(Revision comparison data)
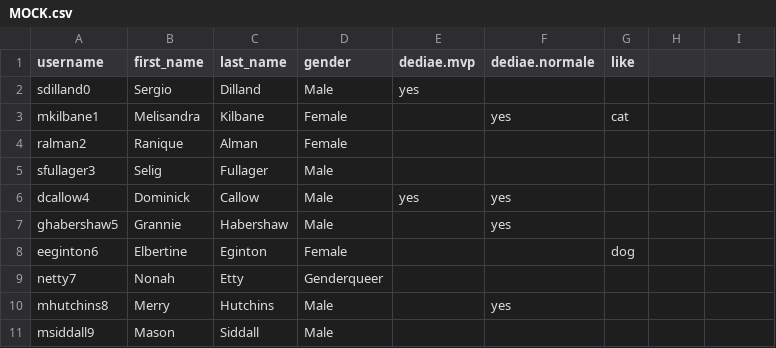
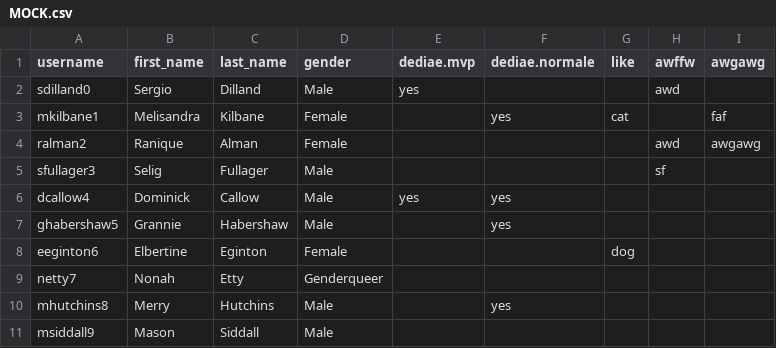
Before and after one commit to JP101TEST/BatchSystem, a CSV file: dataset/MOCK.csv, drawn as a sheet; only a part is shown; the diff names each change by its address in the sheet, - before the commit and + after, or states it on an @@ line.

```diff
--- a/dataset/MOCK.csv
+++ b/dataset/MOCK.csv
-H1: (empty)
+H1: awffw
-I1: (empty)
+I1: awgawg
-H2 (awffw): (empty)
+H2 (awffw): awd
-I3 (awgawg): (empty)
+I3 (awgawg): faf
-H4 (awffw): (empty)
+H4 (awffw): awd
-I4 (awgawg): (empty)
+I4 (awgawg): awgawg
-H5 (awffw): (empty)
+H5 (awffw): sf
```
Also changed, not shown: 5 other files.
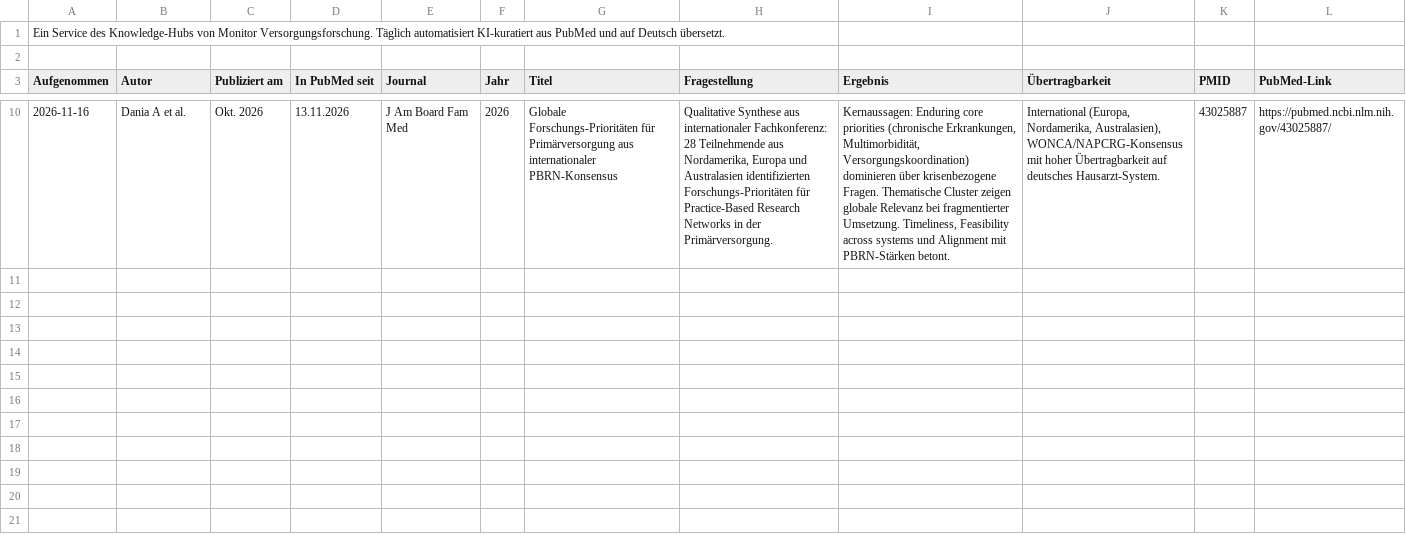
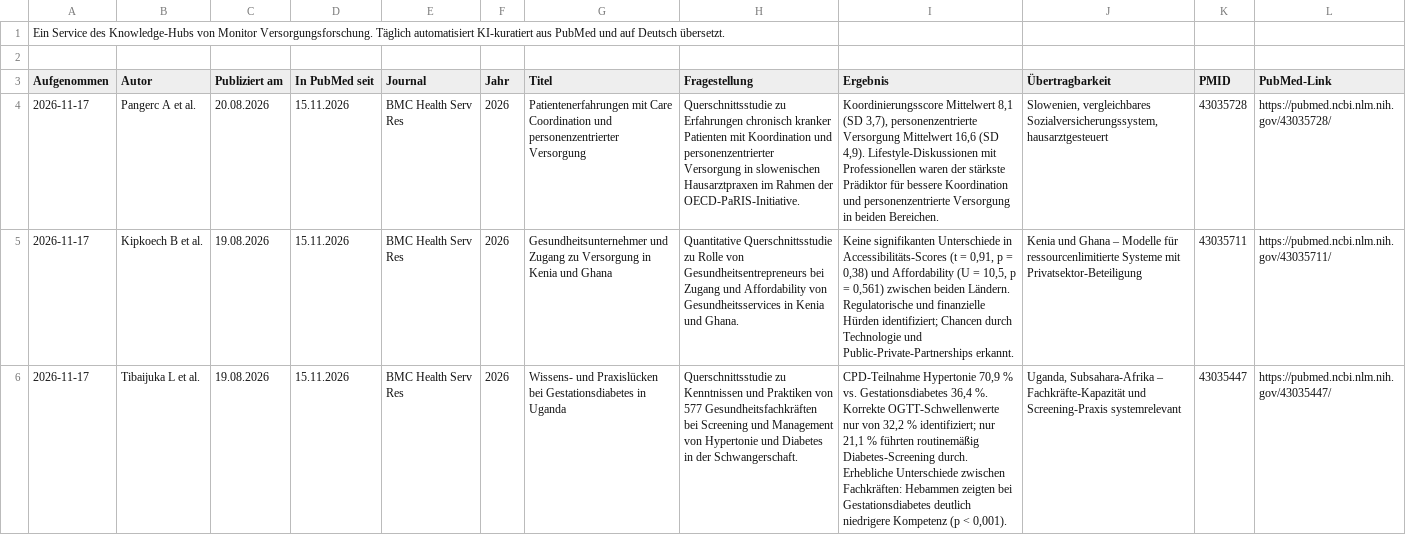
Before and after one commit to mvf-portal/versorgungsforschung-portal, a CSV file: download/studien-aktuell.csv, drawn as a sheet; only a part is shown, gaps mark what is left out; removed rows and columns are numbered as before the commit, all else as after; the diff covers the shown part only; the diff names each change by its address in the sheet, - before the commit and + after, or states it on an @@ line.

```diff
--- a/download/studien-aktuell.csv
+++ b/download/studien-aktuell.csv
-row 10: 2026-11-16 | Dania A et al. | Okt. 2026 | 13.11.2026 | J Am Board Fam Med | 2026 | Globale Forschungs-Prioritäten für Primärversorgung aus internationaler PBRN-Konsensus | Qualitative Synthese aus internationaler Fachkonferenz: 28 Teilnehmende aus Nordamerika, Europa und Australasien identifizierten Forschungs-Prioritäten für Practice-Based Research Networks in der Primärversorgung. | Kernaussagen: Enduring core priorities (chronische Erkrankungen, Multimorbidität, Versorgungskoordination) dominieren über krisenbezogene Fragen. Thematische Cluster zeigen globale Relevanz bei fragmentierter Umsetzung. Timeliness, Feasibility across systems und Alignment mit PBRN-Stärken betont. | International (Europa, Nordamerika, Australasien), WONCA/NAPCRG-Konsensus mit hoher Übertragbarkeit auf deutsches Hausarzt-System. | 43025887 | https://pubmed.ncbi.nlm.nih.gov/43025887/
+row 4: 2026-11-17 | Pangerc A et al. | 20.08.2026 | 15.11.2026 | BMC Health Serv Res | 2026 | Patientenerfahrungen mit Care Coordination und personenzentrierter Versorgung | Querschnittsstudie zu Erfahrungen chronisch kranker Patienten mit Koordination und personenzentrierter Versorgung in slowenischen Hausarztpraxen im Rahmen der OECD-PaRIS-Initiative. | Koordinierungsscore Mittelwert 8,1 (SD 3,7), personenzentrierte Versorgung Mittelwert 16,6 (SD 4,9). Lifestyle-Diskussionen mit Professionellen waren der stärkste Prädiktor für bessere Koordination und personenzentrierte Versorgung in beiden Bereichen. | Slowenien, vergleichbares Sozialversicherungssystem, hausarztgesteuert | 43035728 | https://pubmed.ncbi.nlm.nih.gov/43035728/
+row 5: 2026-11-17 | Kipkoech B et al. | 19.08.2026 | 15.11.2026 | BMC Health Serv Res | 2026 | Gesundheitsunternehmer und Zugang zu Versorgung in Kenia und Ghana | Quantitative Querschnittsstudie zu Rolle von Gesundheitsentrepreneurs bei Zugang und Affordability von Gesundheitsservices in Kenia und Ghana. | Keine signifikanten Unterschiede in Accessibilitäts-Scores (t = 0,91, p = 0,38) und Affordability (U = 10,5, p = 0,561) zwischen beiden Ländern. Regulatorische und finanzielle Hürden identifiziert; Chancen durch Technologie und Public-Private-Partnerships erkannt. | Kenia und Ghana – Modelle für ressourcenlimitierte Systeme mit Privatsektor-Beteiligung | 43035711 | https://pubmed.ncbi.nlm.nih.gov/43035711/
+row 6: 2026-11-17 | Tibaijuka L et al. | 19.08.2026 | 15.11.2026 | BMC Health Serv Res | 2026 | Wissens- und Praxislücken bei Gestationsdiabetes in Uganda | Querschnittsstudie zu Kenntnissen und Praktiken von 577 Gesundheitsfachkräften bei Screening und Management von Hypertonie und Diabetes in der Schwangerschaft. | CPD-Teilnahme Hypertonie 70,9 % vs. Gestationsdiabetes 36,4 %. Korrekte OGTT-Schwellenwerte nur von 32,2 % identifiziert; nur 21,1 % führten routinemäßig Diabetes-Screening durch. Erhebliche Unterschiede zwischen Fachkräften: Hebammen zeigten bei Gestationsdiabetes deutlich niedrigere Kompetenz (p < 0,001). | Uganda, Subsahara-Afrika – Fachkräfte-Kapazität und Screening-Praxis systemrelevant | 43035447 | https://pubmed.ncbi.nlm.nih.gov/43035447/
```
Also changed, not shown: 3 added rows and 6 removed rows elsewhere in this file, download/studien-archiv.csv, 17 other files.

* WORK TO COMPLETE: Look through the entries for the string "awgawg". Every line that has it belongs in the answer.

* WRITTEN ANSWER:
+I1: awgawg
-I3 (awgawg): (empty)
+I3 (awgawg): faf
-I4 (awgawg): (empty)
+I4 (awgawg): awgawg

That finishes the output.